1. Drastically reformat the paper. If you’re typing your essay, change the font style, the font size and perhaps even the font color. Then print it out and edit the paper version. Making these small visual changes can have a huge impact on drawing attention to parts that need revision.
2. Read your paper aloud, to yourself and to someone else. When we read aloud our essays, we hear how they actually sound instead of how we imagine they sound. Huge difference! Also, hearing our papers read in another voice provides us with another opportunity to catch errors that we otherwise would have missed, because it’s often easier to be critical of someone else than it is to be of ourselves.
3. Use a checklist. A real checklist. On paper. Use this checklist to make sure you edit the paper for organization, proper punctuation, capitalization, spelling, word usage, citations, pronouns, subject-verb agreement, and fragments/run-ons. If you’re unsure about any of these rules, look them up. Here is my free essay editing checklist that has literally everything you will need to edit your essays.
4. Put the paper away for 24 hours. I recommend editing your essay at least a day after you finish writing it. Giving your brain this time in between will allow you to see your work in a different, clearer light.
5. Stick your introduction paragraph above every body paragraph. To edit for flow, read each body paragraph as if it came directly after your introduction paragraph. This won’t work for long and complicated papers, but for a basic ELA essay, this strategy can really help you check if your body paragraphs align with your introduction and thesis. Don’t know how to write a thesis? Here’s some thesis tips.
6. Read from the bottom up. To edit each body paragraph for clarity and content, read the essay from the bottom up. Correct, doing this will make your essay make no sense. But it’s a super cool hack for helping you to focus on editing one paragraph at a time without getting side-tracked by how the paragraphs connect to one another.
Final notes editing your own essay
Knowing how to edit your own essay is a school habit that takes some tweaking for each individual. Some writers like to edit as they go, and others prefer to throw everything on paper and then edit it later. I suggest you write first and edit second, but you’ll have to figure out what works for you. No matter your editing style, these hacks should help stop the careless errors from slipping right by you.

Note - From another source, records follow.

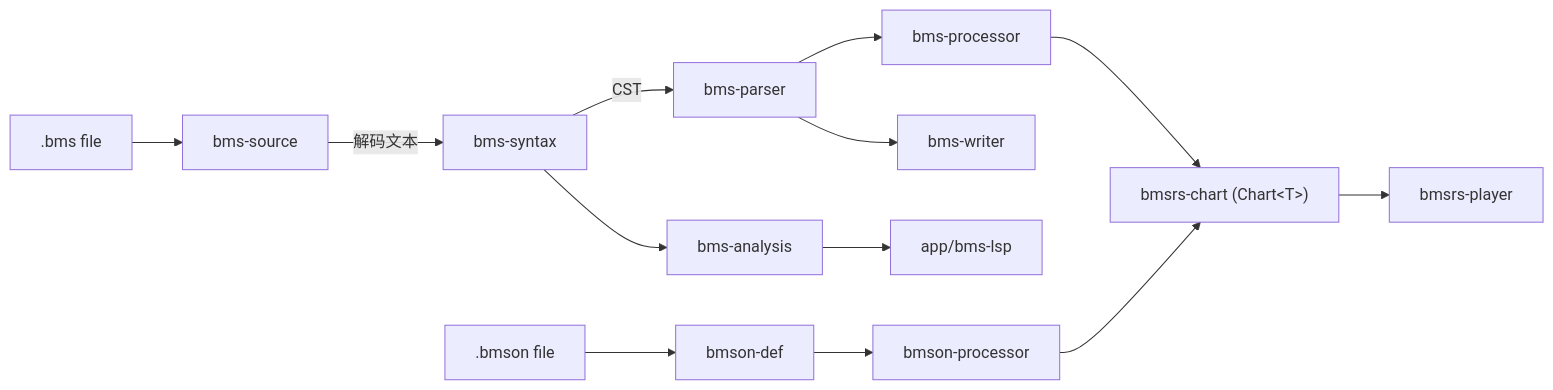
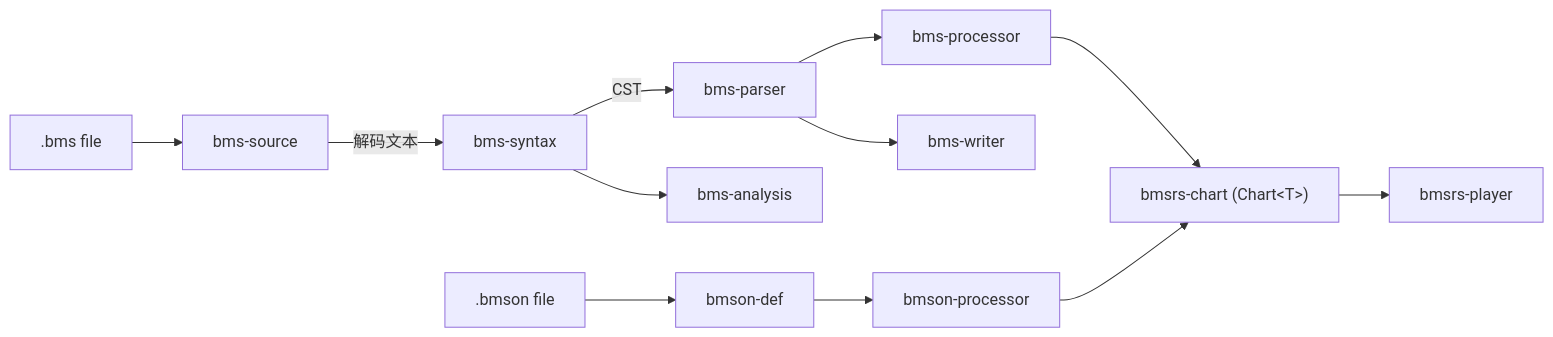
One commit to brightmeows/bmsrs changed the diagram in AGENTS.md. Above: the diagram before and after it, drawn with Mermaid. The commit also changed other lines of this file and 11 other files, not shown here.

First line of the commit message:
refactor(lsp): 拆出 bms-lsp 到独立仓库

````diff
--- a/AGENTS.md
+++ b/AGENTS.md
@@ -12,17 +12,16 @@
 ```mermaid
 flowchart LR
     BMS[".bms file"] --> Src[bms-source]
     Src -->|解码文本| Syn[bms-syntax]
     Syn -->|CST| Par[bms-parser]
     Par --> BProc[bms-processor]
     Par --> Writer[bms-writer]
     Syn --> Analysis[bms-analysis]
-    Analysis --> LSP[app/bms-lsp]
 
     BMSON[".bmson file"] --> BDef[bmson-def]
     BDef --> BMProc[bmson-processor]
 
     BProc --> Chart["bmsrs-chart (Chart&lt;T&gt;)"]
     BMProc --> Chart
     Chart --> Player[bmsrs-player]
 ```
````
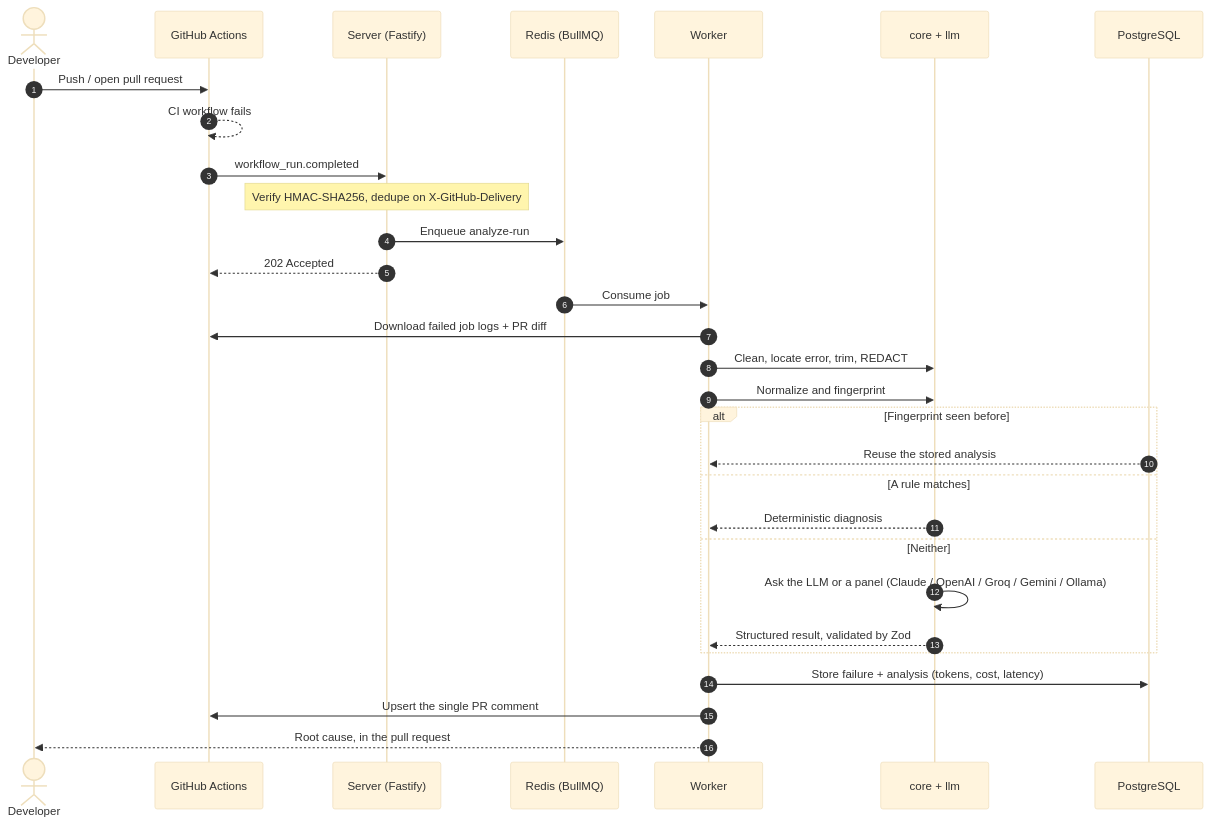
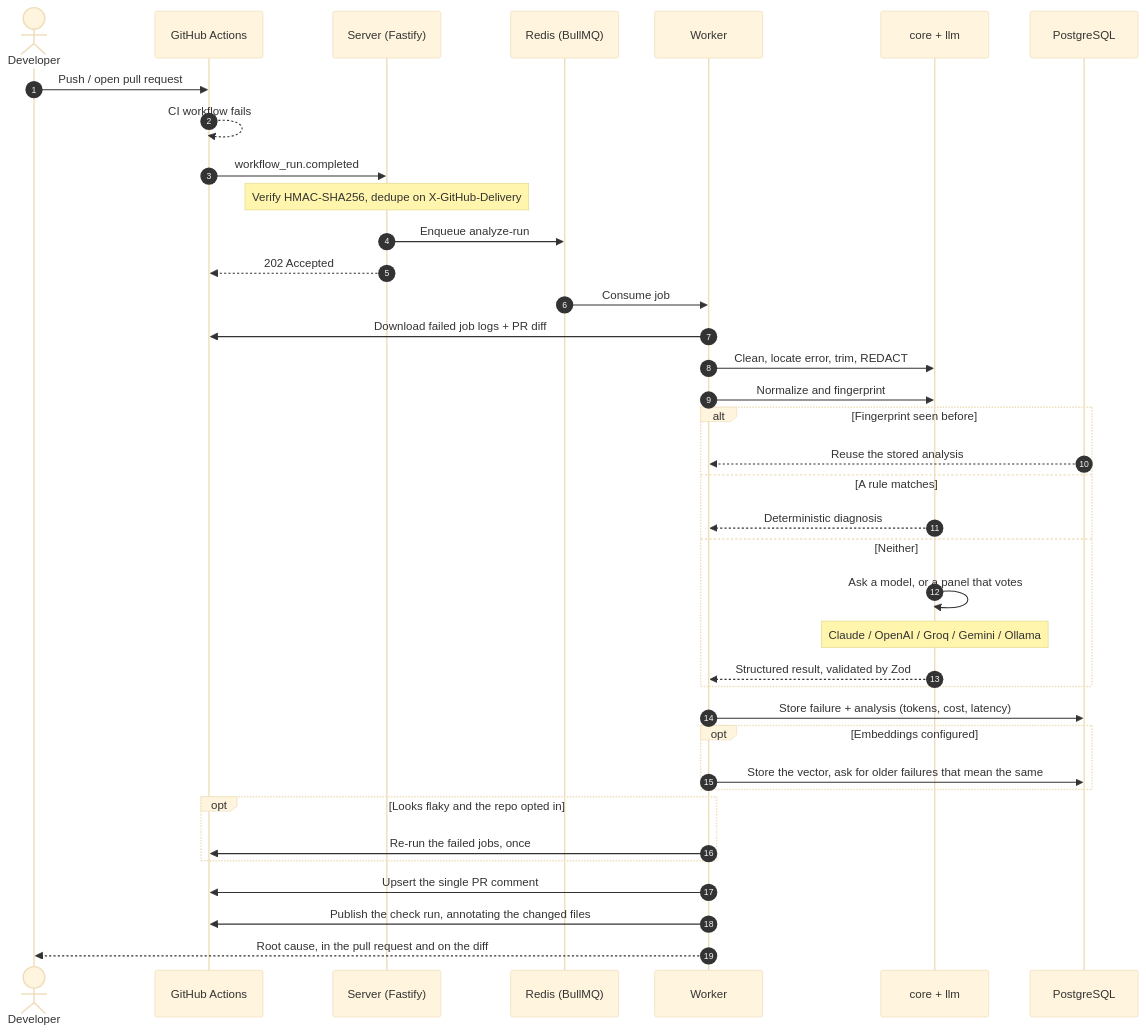
One commit to hsanjebri/Logsy changed the diagram in README.md. Above: the diagram before and after it, drawn with Mermaid (base theme). The commit also changed other lines of this file and 7 other files, not shown here.

````diff
--- a/README.md
+++ b/README.md
@@ -106,36 +171,44 @@
 ```mermaid
 sequenceDiagram
     autonumber
     actor Dev as Developer
     participant GH as GitHub Actions
     participant API as Server (Fastify)
     participant Queue as Redis (BullMQ)
     participant Worker as Worker
     participant Engine as core + llm
     participant DB as PostgreSQL
 
     Dev->>GH: Push / open pull request
     GH-->>GH: CI workflow fails
     GH->>API: workflow_run.completed
     Note over API: Verify HMAC-SHA256, dedupe on X-GitHub-Delivery
     API->>Queue: Enqueue analyze-run
     API-->>GH: 202 Accepted
 
     Queue->>Worker: Consume job
     Worker->>GH: Download failed job logs + PR diff
     Worker->>Engine: Clean, locate error, trim, REDACT
     Worker->>Engine: Normalize and fingerprint
 
     alt Fingerprint seen before
         DB-->>Worker: Reuse the stored analysis
     else A rule matches
         Engine-->>Worker: Deterministic diagnosis
     else Neither
-        Engine->>Engine: Ask the LLM or a panel (Claude / OpenAI / Groq / Gemini / Ollama)
+        Engine->>Engine: Ask a model, or a panel that votes
+        Note over Engine: Claude / OpenAI / Groq / Gemini / Ollama
         Engine-->>Worker: Structured result, validated by Zod
     end
 
     Worker->>DB: Store failure + analysis (tokens, cost, latency)
+    opt Embeddings configured
+        Worker->>DB: Store the vector, ask for older failures that mean the same
+    end
+    opt Looks flaky and the repo opted in
+        Worker->>GH: Re-run the failed jobs, once
+    end
     Worker->>GH: Upsert the single PR comment
-    Worker-->>Dev: Root cause, in the pull request
+    Worker->>GH: Publish the check run, annotating the changed files
+    Worker-->>Dev: Root cause, in the pull request and on the diff
 ```
````
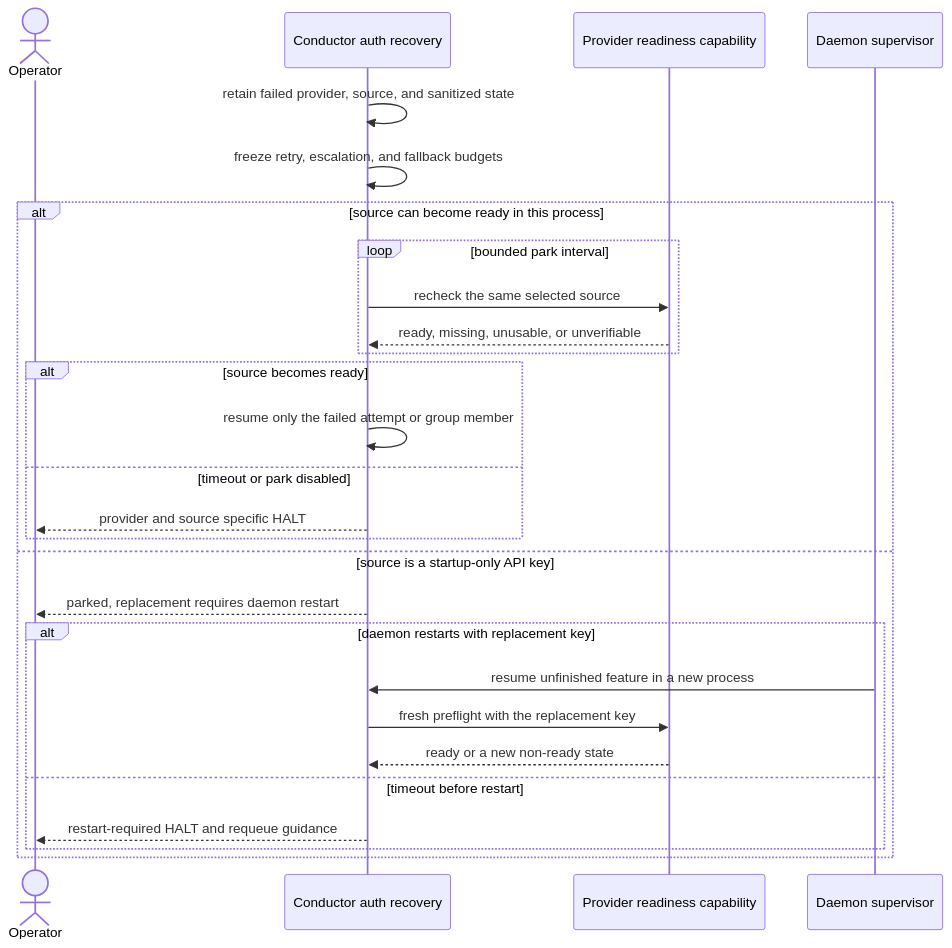
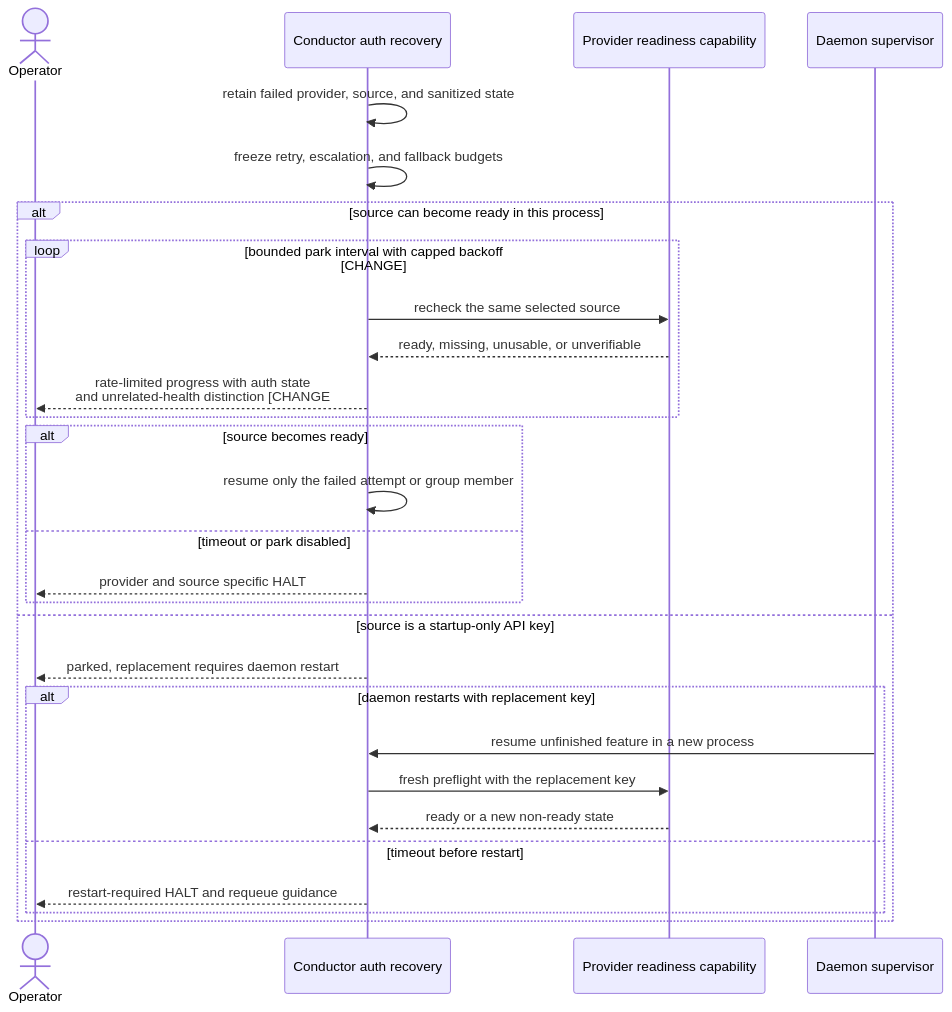
Before and after one commit to jstoup111/ai-conductor: the third of 4 diagrams in .docs/architecture/codex-auth-sandbox-permission-readiness-905.md, drawn with Mermaid. The commit also changed other lines of this file and 10 other files, not shown here.

````diff
--- a/.docs/architecture/codex-auth-sandbox-permission-readiness-905.md
+++ b/.docs/architecture/codex-auth-sandbox-permission-readiness-905.md
@@ -151,30 +152,31 @@
 ```mermaid
 sequenceDiagram
     actor O as Operator
     participant C as Conductor auth recovery
     participant R as Provider readiness capability
     participant D as Daemon supervisor
 
     C->>C: retain failed provider, source, and sanitized state
     C->>C: freeze retry, escalation, and fallback budgets
     alt source can become ready in this process
-        loop bounded park interval
+        loop bounded park interval with capped backoff [CHANGE #970]
             C->>R: recheck the same selected source
             R-->>C: ready, missing, unusable, or unverifiable
+            C-->>O: rate-limited progress with auth state<br/>and unrelated-health distinction [CHANGE #970]
         end
         alt source becomes ready
             C->>C: resume only the failed attempt or group member
         else timeout or park disabled
             C-->>O: provider and source specific HALT
         end
     else source is a startup-only API key
         C-->>O: parked, replacement requires daemon restart
         alt daemon restarts with replacement key
             D->>C: resume unfinished feature in a new process
             C->>R: fresh preflight with the replacement key
             R-->>C: ready or a new non-ready state
         else timeout before restart
             C-->>O: restart-required HALT and requeue guidance
         end
     end
 ```
````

If you’re totally new to editing your own essays, you might consider trying out Tips 1 and 2 to start, and then gradually moving into the other editing tips.
If you struggle with how to start writing your papers, use these tips here.